Then and now


The White House is downplaying published reports of an estimated $50 billion to $60 billion price tag for a war with Iraq, saying it is “impossible” to estimate the cost at this time.

White House Office of Management and Budget Director Mitch Daniels told The New York Times in an interview published Tuesday that such a conflict could cost $50 billion to $60 billion — the price tag of the 1991 Persian Gulf War.

But Trent Duffy, an OMB spokesman, said Daniels did not intend to imply in the Times interview that $50 billion to $60 billion was a hard White House estimate.

“He said it could — could — be $60 billion,” Duffy said. “It is impossible to know what any military campaign would ultimately cost. The only cost estimate we know of in this arena is the Persian Gulf War, and that was a $60 billion event.”

Duffy also was careful to caution that President Bush had not made a decision to use military force against Saddam’s regime.


The war has turned out to be hugely costly in both blood and treasure. We estimate that the total budgetary and economic cost to the United States will turn out to be around $3 trillion, with the cost to the rest of the world perhaps doubling that number again. In one sense, this book is about that $3 trillion – how America will be paying the bill for this war for decades to come, and why it is that the true costs are so much larger than the cost estimates originally provided by the Bush administration.


Current Cost of War in Iraq Is Almost $11 Billion Per Month. “In FY2007, DOD’s monthly obligations for contracts and pay averaged about $12.3 billion including about $10.3 billion for Iraq and $2.0 billion for Afghanistan.” [CRS Report, 2/22/08]

That Amounts to…
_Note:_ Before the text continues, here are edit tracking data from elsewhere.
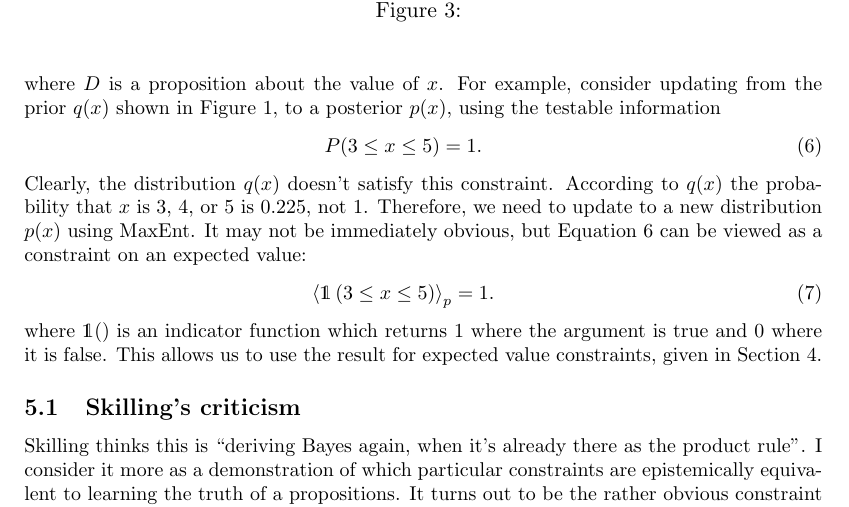
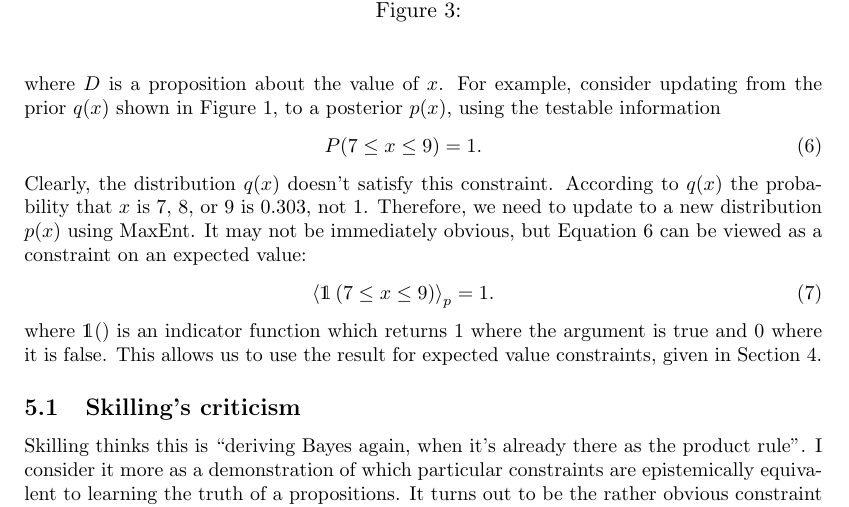
Before and after one commit to eggplantbren/MaxEnt, a LaTeX document (ms.tex): part of page 4 of 5, cut so that both start at the same text. Compiled offline with pdfLaTeX.

Commit message:
Changed constraint (so it will be a row when hypothesis space is a 3x3 grid)

```diff
--- a/ms.tex
+++ b/ms.tex
@@ -216,17 +216,17 @@ where $D$ is a proposition about the value of $x$. For example, consider
 updating from the prior $q(x)$ shown in Figure~\ref{fig:distribution}, to
 a posterior $p(x)$, using the testable information
 \begin{eqnarray}
-P(3 \leq x \leq 5) = 1.\label{eq:prob_one}
+P(7 \leq x \leq 9) = 1.\label{eq:prob_one}
 \end{eqnarray}
 Clearly, the distribution $q(x)$ doesn't satisfy this constraint. According
-to $q(x)$ the probability that $x$ is 3, 4, or 5 is 0.225, not 1.
+to $q(x)$ the probability that $x$ is 7, 8, or 9 is 0.303, not 1.
 Therefore, we
 need to update to a new distribution $p(x)$ using MaxEnt. It may not be
 immediately obvious, but Equation~\ref{eq:prob_one} can be viewed as
 a constraint on an expected value:
 \begin{eqnarray}
 \left<
-\mathds{1}\left(3 \leq x \leq 5\right)
+\mathds{1}\left(7 \leq x \leq 9\right)
 \right>_p = 1.
 \end{eqnarray}
 where $\mathds{1}()$ is an indicator function which returns 1 where the
```
Also changed, not shown: 1 other file.
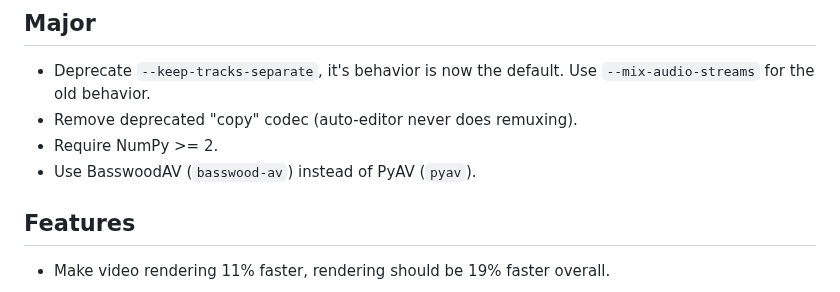
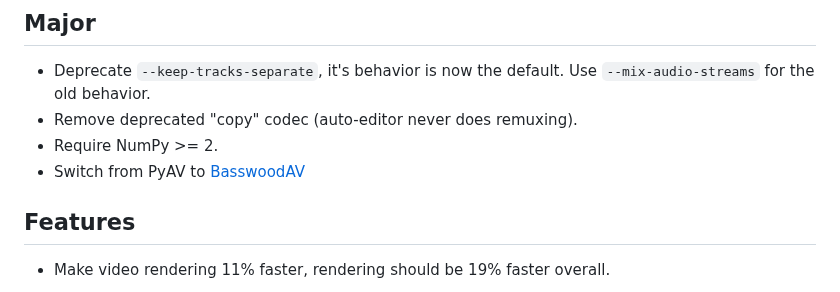
Before and after one commit to WyattBlue/auto-editor, a Markdown page: CHANGELOG.md, the part around the change. Drawn GitHub-style.

Commit message:
Update changelog

```diff
--- a/CHANGELOG.md
+++ b/CHANGELOG.md
@@ -4,7 +4,7 @@
  - Deprecate `--keep-tracks-separate`, it's behavior is now the default. Use `--mix-audio-streams` for the old behavior.
  - Remove deprecated "copy" codec (auto-editor never does remuxing).
  - Require NumPy >= 2.
- - Use BasswoodAV (`basswood-av`) instead of PyAV (`pyav`).
+ - Switch from PyAV to [BasswoodAV](https://github.com/basswood-io/BasswoodAV)
 
 ## Features
  - Make video rendering 11% faster, rendering should be 19% faster overall.
```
* $332,258,064 Per Day
* $13,844,086 Per Hour
* $230,734 Per Minute
* $3,845 Per Second